Instead of drugs or fancy devices, a small village in India is using dhollak and dafali — drums traditional to the region — to spread awareness about post-natal care and to battle infant mortality. As Becky Bach explains in the latest issue of Stanford Medicine magazine, the effort started as part of a public-health research project led by researchers Gary Darmstadt, MD, and Vishwajeet Kumar, MBBS, who partnered with community leaders in an effort to communicate evidence-based health practices:
In a groundbreaking endeavor, [Darmstadt's] team worked with communities to slash newborn mortality by 54 percent in less than two years in a large, impoverished area in northern India called Shivgarh.
Their strategy was simple, in principle: embrace the local culture, seek to understand its newborn-care practices, and partner with the community to translate evidence-based recommendations into meaningful communications — metaphors, songs — that could change behavior.

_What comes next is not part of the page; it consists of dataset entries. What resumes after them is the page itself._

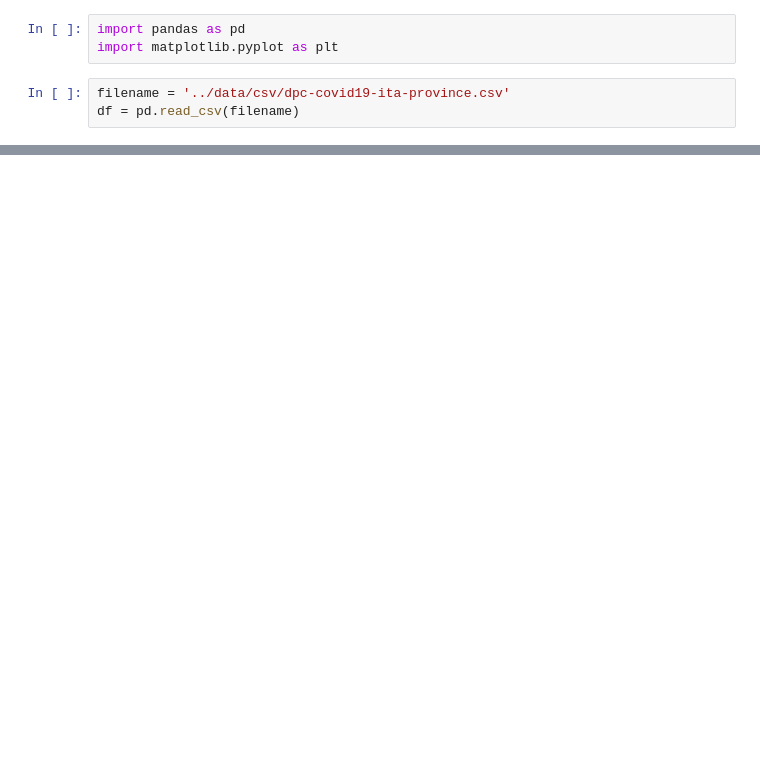
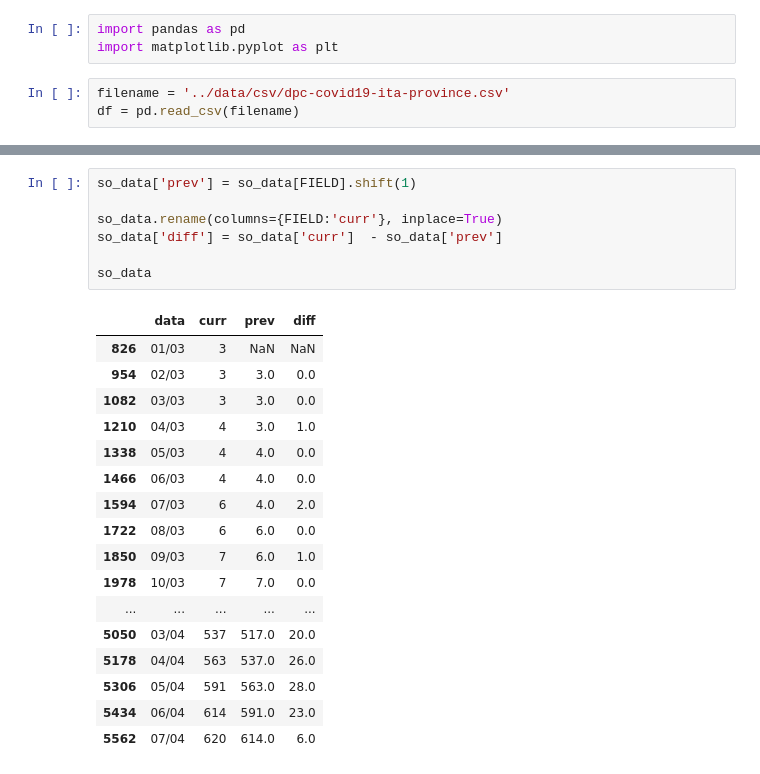
Before and after one commit to gcatanese/Corona-Virus-WHO-Data, a Jupyter notebook: jupyter/ITA_provinces_plotting.ipynb, the cells around one changed output, grey strips where cells are left out. Drawn from its saved outputs; the diff is of its cells as text; blank space fills up the shorter version.

```diff
--- a/jupyter/ITA_provinces_plotting.ipynb
+++ b/jupyter/ITA_provinces_plotting.ipynb
@@ -67,0 +68,25 @@ plt.show()
+# %%
+so_data['prev'] = so_data[FIELD].shift(1)
+
+so_data.rename(columns={FIELD:'curr'}, inplace=True)
+so_data['diff'] = so_data['curr']  - so_data['prev']
+
+so_data
+# %% [output]
+|  | data | curr | prev | diff |
+| 826 | 01/03 | 3 | NaN | NaN |
+| 954 | 02/03 | 3 | 3.0 | 0.0 |
+| 1082 | 03/03 | 3 | 3.0 | 0.0 |
+| 1210 | 04/03 | 4 | 3.0 | 1.0 |
+| 1338 | 05/03 | 4 | 4.0 | 0.0 |
+| 1466 | 06/03 | 4 | 4.0 | 0.0 |
+| 1594 | 07/03 | 6 | 4.0 | 2.0 |
+| 1722 | 08/03 | 6 | 6.0 | 0.0 |
+| 1850 | 09/03 | 7 | 6.0 | 1.0 |
+| 1978 | 10/03 | 7 | 7.0 | 0.0 |
+| ... | ... | ... | ... | ... |
+| 5050 | 03/04 | 537 | 517.0 | 20.0 |
+| 5178 | 04/04 | 563 | 537.0 | 26.0 |
+| 5306 | 05/04 | 591 | 563.0 | 28.0 |
+| 5434 | 06/04 | 614 | 591.0 | 23.0 |
+| 5562 | 07/04 | 620 | 614.0 | 6.0 |
```
Also changed, not shown: parts of 5 cells of this notebook, 2 other files.
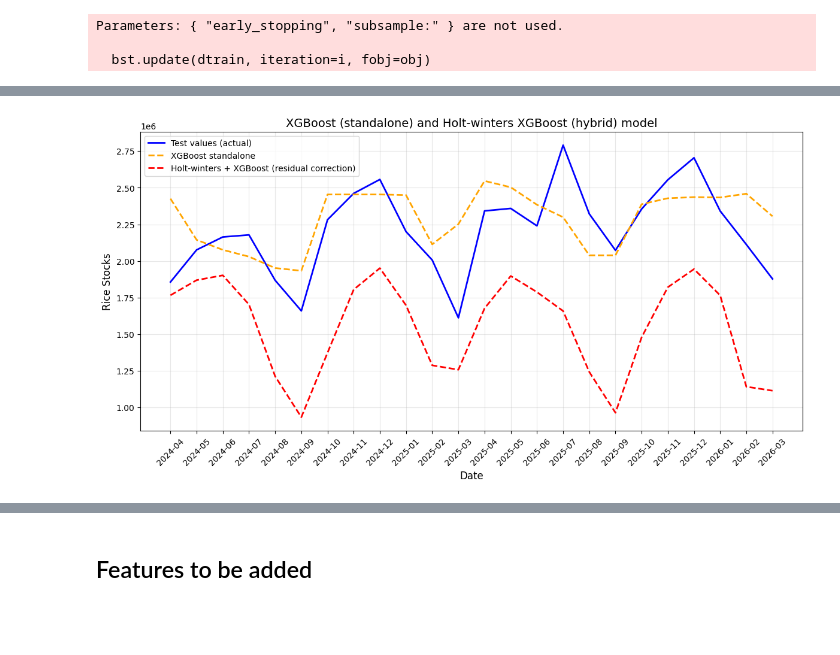
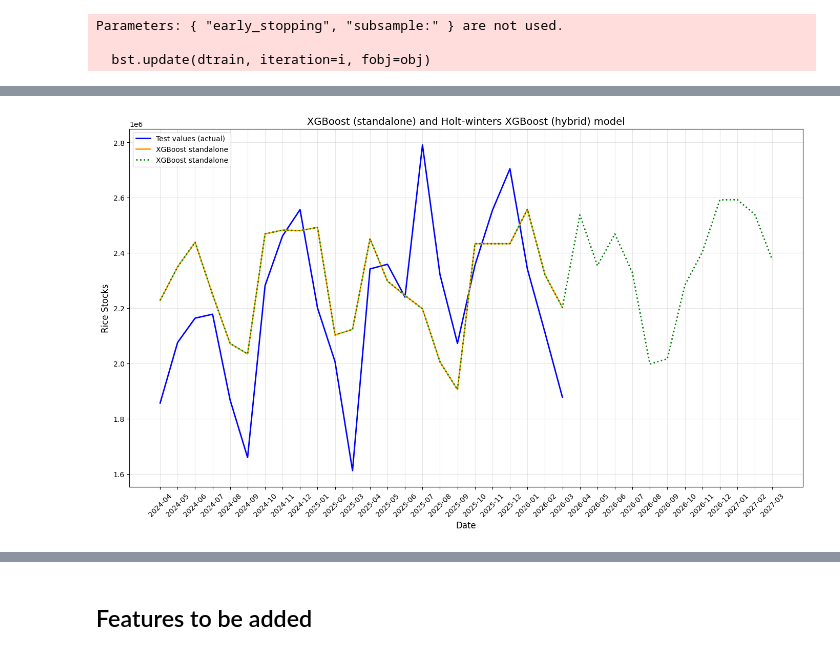
Before and after one commit to emmanresu/Thesis-Keras, a Jupyter notebook: rice_stocks.ipynb, the cells around one changed output, grey strips where cells are left out. Saved outputs shown, nothing was run; the diff lists cells and outputs as text; code cells hidden in the pictures; blank space fills up the shorter version.

Commit message:
added future predictions outside testing data

```diff
--- a/rice_stocks.ipynb
+++ b/rice_stocks.ipynb
@@ -1406,9 +1405,9 @@ Final Model R2: -4.8044
 # %% [markdown]
 ### XGBoost standalone
 # %%
-xgb = data_xgb
+xgb = total_stock
 
-X_train = xgb.drop(columns=['stock_total', 'residuals']).iloc[:-24]
-y_train = xgb['stock_total'].iloc[:-24]
-X_train
+X_train = xgb.drop(columns=['stock_total']).iloc[:-holdout_size]
+y_train = xgb['stock_total'].iloc[:-holdout_size]
+
 # xgb_test = xgb.drop(columns=['stock_total']).iloc[-24:]
@@ -1463,3 +1447,8 @@ xgb_test_data[-24:]
 # %%
 xgb_test_data['is_lean_month'] = xgb_test_data.is_lean_month.astype('int')
 xgb_model = best_xgb_model.predict(xgb_test_data[-24:])
+# %%
+remaining_features = remaining_features.drop(columns=['stock_total'])
+remaining_features = add_lean_months(remaining_features)
+# %%
+xgb_future = best_xgb_model.predict(fut.drop(columns=['date']))
@@ -1465,0 +1478,4 @@ xgb_model = best_xgb_model.predict(xgb_test_data[-24:])
+# %%
+remaining_features['date'] = remaining_features.index.astype(str)
+future_pred = pd.concat([data, remaining_features], axis=0)
+future_pred
@@ -1466,31 +1497,36 @@ xgb_model = best_xgb_model.predict(xgb_test_data[-24:])
 # %%
 # 1. Formatting the date range for the legend
-start_date = data['date'].iloc[-holdout_size:].min()
-end_date = data['date'].iloc[-holdout_size:].max()
+# start_date = data['date'].iloc[-holdout_size:].min()
+# end_date = data['date'].iloc[-holdout_size:].max()
+start_date = total_stock.index[-holdout_size:].min()
+end_date = future_pred.max()
 date_range_str = f"({start_date} to {end_date})"
 
 # 2. Plotting
-plt.figure(figsize=(12, 6))
+plt.figure(figsize=(14, 8))
 
 # Actual Values
 plt.plot(data['date'].iloc[-holdout_size:], test, label=f'Test values (actual)', color='blue', linewidth=2)
 
 # Holt-winters standalone
-plt.plot(data['date'].iloc[-holdout_size:], xgb_model, label=f'XGBoost standalone', color='orange', linestyle='--', linewidth=2)
+plt.plot(data['date'].iloc[-holdout_size:], xgb_model, label=f'XGBoost standalone', color='orange', linestyle='-', linewidth=2)
 
-# Predicted Values
-plt.plot(data['date'].iloc[-holdout_size:], final_hybrid_forecast, label=f'Holt-winters + XGBoost (residual correction)', color='red', linestyle='--', linewidth=2)
+# # Holt-Winters and XGBoost Values
+# plt.plot(data['date'].iloc[-holdout_size:], final_hybrid_forecast, label=f'Holt-winters + XGBoost (residual correction)', color='red', linestyle='--', linewidth=2)
+
+# Holt-winters standalone
+plt.plot(future_pred['date'].iloc[-36:], xgb_future, label=f'XGBoost standalone', color='green', linestyle=':', linewidth=2)
 
 # 3. Aesthetics
 plt.title('XGBoost (standalone) and Holt-winters XGBoost (hybrid) model', fontsize=14)
 plt.xlabel('Date', fontsize=12)
 plt.ylabel('Rice Stocks', fontsize=12)
 plt.legend(loc='upper left')
 plt.grid(True, alpha=0.3)
 plt.tight_layout()
 
-plt.xticks(data['date'][::1].iloc[-holdout_size:], rotation=45)
+plt.xticks(future_pred['date'][::1].iloc[-36:], rotation=45)
 
 plt.show()
 # %% [output]
-[figure, old version]
+[figure, new version]
```
Also changed, not shown: parts of 22 cells of this notebook.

“Songs have traditionally played a key role in the community as a medium for transferring cultural knowledge inter-generationally and within groups,” Vishwajeet Kumar, director of the Community Empowerment Lab in Shivgarh, told me. In the above video, a group of women, some holding infants, sing about the importance of skin-to-skin care:
Pregnant women and mothers-in-law, who play a critical role in perpetuating the community’s childbirth traditions, were shown how to provide skin-to-skin care, a simple practice that involves placing the bare-skinned baby on the caregiver’s skin, providing love, warmth and access to nourishment. The practice produces immediate, tangible benefits: It improves babies’ color and temperature, and reduces crying and startle responses. The villagers interpreted these signs as the absence of evil spirits, reinforcing their willingness to embrace the change.
A talented local songwriter named Santosh Kumar is responsible for many of these songs, which combine global knowledge with local wisdom, said Vishwajeet Kumar. He works in collaboration with the community to organize gatherings where important early care practices, from sanitation to breastfeeding, are conveyed through his songs.
The story of Shivgarh is a reminder that sometimes health is about more than doctors and big facilities. Sometimes the final puzzle piece can take the form of knowledge and a dedicated community.
Lindzi Wessel is a former neuroscience researcher and current student in the UC Santa Cruz Science Communication Program. She is an intern in the medical school’s Office of Communication and Public Affairs.
Previously: Stanford Medicine magazine tells why a healthy childhood matters and Countdown to Childx: Global health expert Gary Darmstadt on improving newborn survival